But organisations such as Wadhwani AI, an India-based nonprofit, seek to avert that outcome. The group is working on three projects: helping cotton farmers to reduce crop losses through smarter pest management; providing rural healthcare workers with computer vision-equipped smartphones to screen newborns for dangerously low birth weights (without the need for data or network connection); and tackling tuberculosis through more accurate estimations of risk factors and regional caseloads.

“Governments, implementation agencies and programmes need an understanding of what AI can do and what problems cannot be solved through AI,”

Neeraj Agrawal, senior programme director, Wadhwani AI

Neeraj Agrawal, senior programme director at Wadhwani AI, talks to SciDev.Net about how his organisation approaches AI solutions for low-income communities, and how those solutions might be scaled elsewhere.

Emerging technology is usually seen as a high-expense solution. How can Wadhwani’s work serve as a model for cost-effective AI solutions?

We pay a lot of attention to making our AI-based solutions potentially adaptable to a variety of contexts and believe that AI-based solutions must work within existing broader systems and programmes, with minimal additional input.

We continuously interact and engage with all stakeholders — beneficiaries, users and decision makers — to identify big problems worth solving. Most importantly, our solutions are available free of cost for implementation and scaling-up in contexts where these are needed.

What needs to happen for AI costs to be scaled down to make it more of an approachable, usable option in developing regions?

Several things. Governments, implementation agencies and programmes need an understanding of what AI can do and what problems cannot be solved through AI. Systems and programmes need to be able to prioritise their problems. Stakeholders including donors, development partners, research organisations and governments need to come together not only to develop partnerships, but also to identify and develop sustainable business models around AI solutions.

How did Wadhwani select maternal/neonate health, cotton farming and tuberculosis as priority areas of focus?

We interacted with a variety of stakeholders in the areas of health and agriculture to gather insights around current status, data, issues around service delivery, client perspectives and programmes. For example, along with looking at a lot of data, we engaged and gathered insights from 30 global tuberculosis experts for deciding to take on TB as a thrust area.

We typically ask seven questions that serve as a set of anchoring principles to help us decide if a project can benefit from the use of modern AI. Is this a big problem? Does it have an AI solution? Will solving the AI part make enough of a difference? Will the solution be accepted by stakeholders? Does the data exist, or can it be created easily enough? Are there partner organisations that can co-create and pilot the solution? Are there existing programmes and pathways to scale?
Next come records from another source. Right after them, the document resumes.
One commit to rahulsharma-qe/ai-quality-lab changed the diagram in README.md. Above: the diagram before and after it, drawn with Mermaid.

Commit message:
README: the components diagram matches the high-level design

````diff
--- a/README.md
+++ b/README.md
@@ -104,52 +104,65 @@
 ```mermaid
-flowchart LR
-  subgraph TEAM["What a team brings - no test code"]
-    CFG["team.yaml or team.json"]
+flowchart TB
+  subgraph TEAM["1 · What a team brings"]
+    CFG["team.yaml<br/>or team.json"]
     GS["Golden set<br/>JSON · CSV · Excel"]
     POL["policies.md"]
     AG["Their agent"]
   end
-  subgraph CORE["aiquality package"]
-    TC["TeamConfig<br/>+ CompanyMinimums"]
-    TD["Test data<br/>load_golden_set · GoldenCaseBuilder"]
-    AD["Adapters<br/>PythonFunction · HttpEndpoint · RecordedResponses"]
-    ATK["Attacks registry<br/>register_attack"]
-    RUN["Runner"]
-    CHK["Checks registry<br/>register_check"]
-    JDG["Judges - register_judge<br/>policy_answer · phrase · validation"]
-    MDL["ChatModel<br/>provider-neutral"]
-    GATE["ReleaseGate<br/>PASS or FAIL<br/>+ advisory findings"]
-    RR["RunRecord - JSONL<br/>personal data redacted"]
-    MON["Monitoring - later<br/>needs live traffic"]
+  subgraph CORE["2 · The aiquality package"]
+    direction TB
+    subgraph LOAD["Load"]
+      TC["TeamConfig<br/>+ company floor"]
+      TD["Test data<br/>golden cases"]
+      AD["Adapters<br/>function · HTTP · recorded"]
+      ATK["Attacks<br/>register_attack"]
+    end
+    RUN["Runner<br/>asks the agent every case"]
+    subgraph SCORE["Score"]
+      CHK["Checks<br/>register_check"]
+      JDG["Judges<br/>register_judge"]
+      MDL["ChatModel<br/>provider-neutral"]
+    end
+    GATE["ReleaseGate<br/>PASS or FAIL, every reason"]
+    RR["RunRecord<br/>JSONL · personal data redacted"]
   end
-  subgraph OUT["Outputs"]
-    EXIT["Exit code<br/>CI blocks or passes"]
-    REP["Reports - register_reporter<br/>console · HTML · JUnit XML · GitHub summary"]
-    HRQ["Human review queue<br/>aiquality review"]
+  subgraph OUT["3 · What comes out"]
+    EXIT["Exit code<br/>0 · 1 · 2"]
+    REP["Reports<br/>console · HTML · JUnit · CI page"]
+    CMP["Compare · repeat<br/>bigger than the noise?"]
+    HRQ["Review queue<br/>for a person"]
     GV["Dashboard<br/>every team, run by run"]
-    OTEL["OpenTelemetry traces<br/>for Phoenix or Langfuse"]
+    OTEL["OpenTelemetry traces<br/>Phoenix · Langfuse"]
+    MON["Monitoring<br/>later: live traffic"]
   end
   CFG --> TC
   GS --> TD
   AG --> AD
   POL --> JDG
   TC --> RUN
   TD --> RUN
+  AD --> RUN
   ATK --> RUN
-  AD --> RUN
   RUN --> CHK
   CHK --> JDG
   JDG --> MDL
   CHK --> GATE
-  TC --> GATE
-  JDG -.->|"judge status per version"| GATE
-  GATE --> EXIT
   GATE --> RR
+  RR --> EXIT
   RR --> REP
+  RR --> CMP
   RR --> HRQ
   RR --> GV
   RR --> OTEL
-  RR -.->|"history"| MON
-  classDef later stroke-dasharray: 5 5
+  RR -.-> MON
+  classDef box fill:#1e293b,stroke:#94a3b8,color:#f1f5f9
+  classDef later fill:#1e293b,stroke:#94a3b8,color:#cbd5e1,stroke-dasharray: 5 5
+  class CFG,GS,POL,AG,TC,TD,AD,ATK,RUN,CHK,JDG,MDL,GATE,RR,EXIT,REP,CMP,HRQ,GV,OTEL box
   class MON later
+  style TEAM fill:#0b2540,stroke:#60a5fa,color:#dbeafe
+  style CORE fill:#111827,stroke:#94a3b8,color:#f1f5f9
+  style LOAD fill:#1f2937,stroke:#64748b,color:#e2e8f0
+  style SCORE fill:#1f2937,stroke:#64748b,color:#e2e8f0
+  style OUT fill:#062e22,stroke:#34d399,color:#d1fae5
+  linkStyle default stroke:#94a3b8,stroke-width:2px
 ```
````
Have you seen any results or measurable differences in each of the focus areas?

Initial results for our work in cotton farming and smartphone-based anthropometry [making measurements of the human body] are quite promising and we are moving ahead with our field experiments. We were recently named as the official AI partner to India's Central Tuberculosis Division (CTD) [part of the Ministry of Health and Family Welfare]. We are excited about using artificial intelligence and machine learning to help the CTD in its goal of ending the threat of tuberculosis in India by 2025.

Beyond cost, what are the challenges to getting local users to adopt or test AI solutions in the field? How does Wadhwani intend to overcome these challenges?

With our field experiments, the initial challenges we are facing include availability of mobile and data networks, hesitancy in using new technology, and tech illiteracy. Several community-based healthcare providers do not own a smartphone, and are unable to use app features due to poor literacy. “Trainability” of farmers and frontline health workers was also quite challenging initially.

To overcome these challenges, we are working on making the solutions as intuitive as possible, so that a minimum amount of orientation can help end-users start using them. We are also working to make these solutions work without network connectivity.